Coming up to speed on an existing project is always a challenge, and coming up to speed on a troubled project can be a real conundrum. Tolstoy said that “Happy families are all alike; every unhappy family is unhappy in its own way.” The opposite holds true of software teams.
A troubled project, almost by definition, has overcommitted resources with little time to work through issues that, universally, were either underestimated or entirely unforeseen. The compromised system that is being negotiated (or, more likely, that will be presented as a series of fait accompli) is poorly documented and has large amounts of scaffolding, whose deployment is ad hoc or at least non-automated.
Even if management coughs up the money for new resources—bringing in consultants or hiring new developers—they invariably face the conundrum of coming up to speed. The developers with the best sense of the system are under great pressure to be heads-down and the entire team is so immersed in the project, that they have a difficult time explaining the context and the shifting of abstraction levels needed to comprehending a system. “Yeah, but there’s a problem with that…” they are likely to say to a new developer’s tentative understanding of the project.
Another problem, real but overemphasized, is tool and library use. This template engine, that unit-testing solution, this database, that language level, etc. Here, the devil is in the details: downloads, licenses, patches, environment variables, integration—all the things that are necessary to get to “Hello, Trouble System!”

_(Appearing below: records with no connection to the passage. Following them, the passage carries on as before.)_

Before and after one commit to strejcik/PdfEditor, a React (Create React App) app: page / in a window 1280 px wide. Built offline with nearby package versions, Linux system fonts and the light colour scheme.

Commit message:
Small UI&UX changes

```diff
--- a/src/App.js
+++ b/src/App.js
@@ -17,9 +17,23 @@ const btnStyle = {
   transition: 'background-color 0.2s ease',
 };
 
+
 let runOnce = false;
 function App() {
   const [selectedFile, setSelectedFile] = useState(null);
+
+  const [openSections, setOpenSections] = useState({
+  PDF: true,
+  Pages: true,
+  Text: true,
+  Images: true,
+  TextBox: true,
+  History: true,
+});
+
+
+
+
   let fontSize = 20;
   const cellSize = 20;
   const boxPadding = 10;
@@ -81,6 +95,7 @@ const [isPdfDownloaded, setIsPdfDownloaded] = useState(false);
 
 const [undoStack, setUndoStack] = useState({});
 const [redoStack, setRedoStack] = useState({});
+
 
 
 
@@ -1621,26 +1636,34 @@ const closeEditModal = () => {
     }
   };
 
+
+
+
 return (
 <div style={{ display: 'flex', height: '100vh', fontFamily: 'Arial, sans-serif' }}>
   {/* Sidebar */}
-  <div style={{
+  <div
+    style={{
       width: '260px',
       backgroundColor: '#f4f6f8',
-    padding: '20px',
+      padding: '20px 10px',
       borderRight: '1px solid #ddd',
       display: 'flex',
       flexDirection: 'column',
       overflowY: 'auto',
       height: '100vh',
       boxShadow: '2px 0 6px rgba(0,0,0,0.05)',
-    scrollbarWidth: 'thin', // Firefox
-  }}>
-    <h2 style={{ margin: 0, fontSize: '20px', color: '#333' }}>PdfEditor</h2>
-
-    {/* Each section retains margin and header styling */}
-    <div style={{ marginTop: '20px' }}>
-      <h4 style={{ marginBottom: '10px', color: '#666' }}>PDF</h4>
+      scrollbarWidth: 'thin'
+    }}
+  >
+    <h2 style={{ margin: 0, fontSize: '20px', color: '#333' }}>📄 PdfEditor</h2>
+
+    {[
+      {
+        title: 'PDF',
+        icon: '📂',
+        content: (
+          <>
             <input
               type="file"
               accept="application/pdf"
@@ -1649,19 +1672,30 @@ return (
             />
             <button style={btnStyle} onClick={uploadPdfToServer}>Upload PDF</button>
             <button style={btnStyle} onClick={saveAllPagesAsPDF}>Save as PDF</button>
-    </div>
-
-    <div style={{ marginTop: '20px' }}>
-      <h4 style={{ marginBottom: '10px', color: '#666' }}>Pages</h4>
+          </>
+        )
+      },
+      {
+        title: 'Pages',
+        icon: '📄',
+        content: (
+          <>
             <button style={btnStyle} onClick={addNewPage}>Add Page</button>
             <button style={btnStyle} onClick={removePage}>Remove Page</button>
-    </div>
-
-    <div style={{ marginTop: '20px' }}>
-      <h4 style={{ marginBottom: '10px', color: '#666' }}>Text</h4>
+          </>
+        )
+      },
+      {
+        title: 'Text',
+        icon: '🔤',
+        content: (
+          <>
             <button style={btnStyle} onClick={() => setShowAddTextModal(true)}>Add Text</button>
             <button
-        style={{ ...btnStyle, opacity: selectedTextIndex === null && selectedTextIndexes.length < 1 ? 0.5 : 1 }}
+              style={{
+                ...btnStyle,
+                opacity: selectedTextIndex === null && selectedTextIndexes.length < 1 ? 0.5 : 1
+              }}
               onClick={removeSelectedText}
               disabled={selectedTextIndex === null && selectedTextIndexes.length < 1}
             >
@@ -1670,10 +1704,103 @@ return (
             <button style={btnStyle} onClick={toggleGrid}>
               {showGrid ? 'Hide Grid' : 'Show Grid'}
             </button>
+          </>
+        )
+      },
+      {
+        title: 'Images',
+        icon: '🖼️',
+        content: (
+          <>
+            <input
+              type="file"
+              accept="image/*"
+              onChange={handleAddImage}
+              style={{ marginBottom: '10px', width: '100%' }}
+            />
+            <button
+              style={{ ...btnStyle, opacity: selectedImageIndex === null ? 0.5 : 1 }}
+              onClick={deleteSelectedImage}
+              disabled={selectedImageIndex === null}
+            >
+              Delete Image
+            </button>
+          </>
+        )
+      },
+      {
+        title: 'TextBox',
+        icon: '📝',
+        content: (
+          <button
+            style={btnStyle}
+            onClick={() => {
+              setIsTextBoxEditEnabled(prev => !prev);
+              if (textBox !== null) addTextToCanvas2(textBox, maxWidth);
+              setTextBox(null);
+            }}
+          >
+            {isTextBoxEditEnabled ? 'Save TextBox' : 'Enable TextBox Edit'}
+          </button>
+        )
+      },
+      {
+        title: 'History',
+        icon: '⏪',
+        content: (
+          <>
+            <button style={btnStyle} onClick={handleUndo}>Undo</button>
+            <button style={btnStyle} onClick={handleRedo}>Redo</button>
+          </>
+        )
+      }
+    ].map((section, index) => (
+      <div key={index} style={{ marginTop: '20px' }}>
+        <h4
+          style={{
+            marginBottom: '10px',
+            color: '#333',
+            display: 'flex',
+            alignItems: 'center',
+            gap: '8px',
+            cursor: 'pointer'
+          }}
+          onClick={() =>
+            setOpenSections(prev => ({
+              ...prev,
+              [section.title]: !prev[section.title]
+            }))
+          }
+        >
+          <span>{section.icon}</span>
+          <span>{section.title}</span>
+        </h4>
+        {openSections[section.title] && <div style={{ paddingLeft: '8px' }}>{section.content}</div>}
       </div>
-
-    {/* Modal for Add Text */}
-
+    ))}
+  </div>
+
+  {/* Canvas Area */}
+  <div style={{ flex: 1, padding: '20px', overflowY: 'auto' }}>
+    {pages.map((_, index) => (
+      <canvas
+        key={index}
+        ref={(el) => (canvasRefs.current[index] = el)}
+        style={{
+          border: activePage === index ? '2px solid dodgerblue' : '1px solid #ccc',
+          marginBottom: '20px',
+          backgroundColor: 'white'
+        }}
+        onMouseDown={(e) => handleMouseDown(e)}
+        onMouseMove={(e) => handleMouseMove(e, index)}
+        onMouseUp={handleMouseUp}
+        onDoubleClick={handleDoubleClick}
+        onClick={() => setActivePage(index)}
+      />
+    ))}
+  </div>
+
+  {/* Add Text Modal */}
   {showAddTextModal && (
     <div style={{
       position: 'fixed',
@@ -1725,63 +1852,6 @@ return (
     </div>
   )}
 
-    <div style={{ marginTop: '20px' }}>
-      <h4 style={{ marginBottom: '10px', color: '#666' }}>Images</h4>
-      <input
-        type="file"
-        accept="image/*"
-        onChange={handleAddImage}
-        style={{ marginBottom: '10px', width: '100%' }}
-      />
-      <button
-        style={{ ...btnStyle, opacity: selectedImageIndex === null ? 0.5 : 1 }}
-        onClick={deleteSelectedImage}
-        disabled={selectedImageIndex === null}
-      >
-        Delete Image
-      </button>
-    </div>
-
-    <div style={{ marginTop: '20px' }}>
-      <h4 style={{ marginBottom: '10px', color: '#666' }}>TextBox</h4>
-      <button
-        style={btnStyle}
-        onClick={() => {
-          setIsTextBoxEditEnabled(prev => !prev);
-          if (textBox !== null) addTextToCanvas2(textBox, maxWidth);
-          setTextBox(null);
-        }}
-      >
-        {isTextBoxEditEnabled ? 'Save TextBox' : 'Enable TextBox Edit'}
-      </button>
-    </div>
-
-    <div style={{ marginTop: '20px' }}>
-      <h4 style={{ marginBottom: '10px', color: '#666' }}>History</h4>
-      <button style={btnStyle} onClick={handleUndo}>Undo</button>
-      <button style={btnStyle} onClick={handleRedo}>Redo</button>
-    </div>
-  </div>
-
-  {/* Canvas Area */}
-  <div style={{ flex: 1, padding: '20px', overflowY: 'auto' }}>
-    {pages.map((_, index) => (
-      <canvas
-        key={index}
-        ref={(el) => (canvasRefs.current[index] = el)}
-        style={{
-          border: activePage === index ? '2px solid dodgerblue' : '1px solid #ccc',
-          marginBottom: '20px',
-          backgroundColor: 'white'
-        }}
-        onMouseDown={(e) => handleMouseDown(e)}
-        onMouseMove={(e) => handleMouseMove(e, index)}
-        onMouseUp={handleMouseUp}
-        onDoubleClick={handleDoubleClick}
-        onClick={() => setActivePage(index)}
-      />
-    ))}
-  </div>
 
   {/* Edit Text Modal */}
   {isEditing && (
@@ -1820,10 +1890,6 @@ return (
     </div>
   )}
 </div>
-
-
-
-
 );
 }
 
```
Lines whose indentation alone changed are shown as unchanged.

Of course, there’s also the real possibility that the newcomer will be new to the tool or library, which will additionally slow things down, but not so much as is often feared. (If the new developer is reasonably talented and the tool or library is reasonably worthwhile, the developer will get it quickly enough and, in an existing project, will generally have enough examples to muddle forward, albeit inefficiently.)
Organizationally, heads are likely to have rolled, key programmers have likely slammed the doors behind them on the way out, and the consultant or new hire is wise not to become too attached to the people he meets on Day One. (Or even before; I once was crossing the parking lot to check in for my first day of work, and the fellow to whom I was to report pulled up in his car, shook my hand, told me he’d been fired, wished me luck, and drove off.)
That key programmer is always part of the equation. I don’t believe in super-programmers, but in every codebase, there’s some “Kilroy was here” fellow whose fingerprints are everywhere in the critical routines and “Why this, not that?” design decisions. I think there’s a Kilroy in all projects, whether troubled or not, but Kilroy moving on is often the source of baroque implementation issues; the sudden loss of a unifying vision (or at least perspective) can lead to code that is “inspired by” the original and misses the point as completely as a Hollywood sequel. Correctly divvying the codebase into the routine, crucially unique and pointlessly complex is one of the harder challenges for the new developer.
What else can we say with some confidence about our troubled team? Regrettably, we can predict that there is mutual distrust between management and the development team. By far the most common trigger for the bringing in of new resources is a deadline that was not only missed, but blown. Often enough, there’s an application that, while undoubtedly a failure in the opinion of the users, is pointed to by the developers as evidence of their dedication to directions they had been given (and which, we can predict, were changed in myriad ways as the months went by).
How does one quickly comprehend a system? Now is a time when the diagrams of the UML are at their most helpful; one can be skeptical of the value of modeling on a day-to-day basis, but there can be little doubt that UML diagrams provide a lingua franca for describing several aspects of an object-oriented software system.
While UML’s “flagship” class structure diagrams are less and less helpful in these days of dynamic languages, dependency injection, opinionated frameworks and functional languages, diagrams for use cases, sequences, and package relationships and deployments are easy to draw, read and, if the conversation calls for it, are capable of semantic precision that can produce a crucial “Ah ha!” of understanding (if not, sadly, reliably lead to the hoped-for “Eureka!”).
With a basic understanding in hand, how does one begin making contributions? Preferably the same way one works continually: One gets a clean build running, finds an item in the backlog that is small enough to be confidently committed to, writes a test that breaks, and begins the cycle of fixing, refactoring and moving forward.
But one does not expect to find a committed-to agile development process when one encounters a troubled team. Trouble is possible in any team, of course, but agile adoption is still rare enough that finding it in place is a surprise. And while I’m sure there are some developers who feel incremental test-driven development has been forced upon them and stands in their way, I’ve never met any.
Brooks’ Law (laid out 35 years ago!): “Adding manpower to a late software project makes it later.” A developer entering a troubled project faces the other side of the coin: “Joining a troubled software project is a troublesome affair.”
Larry O’Brien is a technology consultant, analyst and writer. Read his blog at www.knowing.net.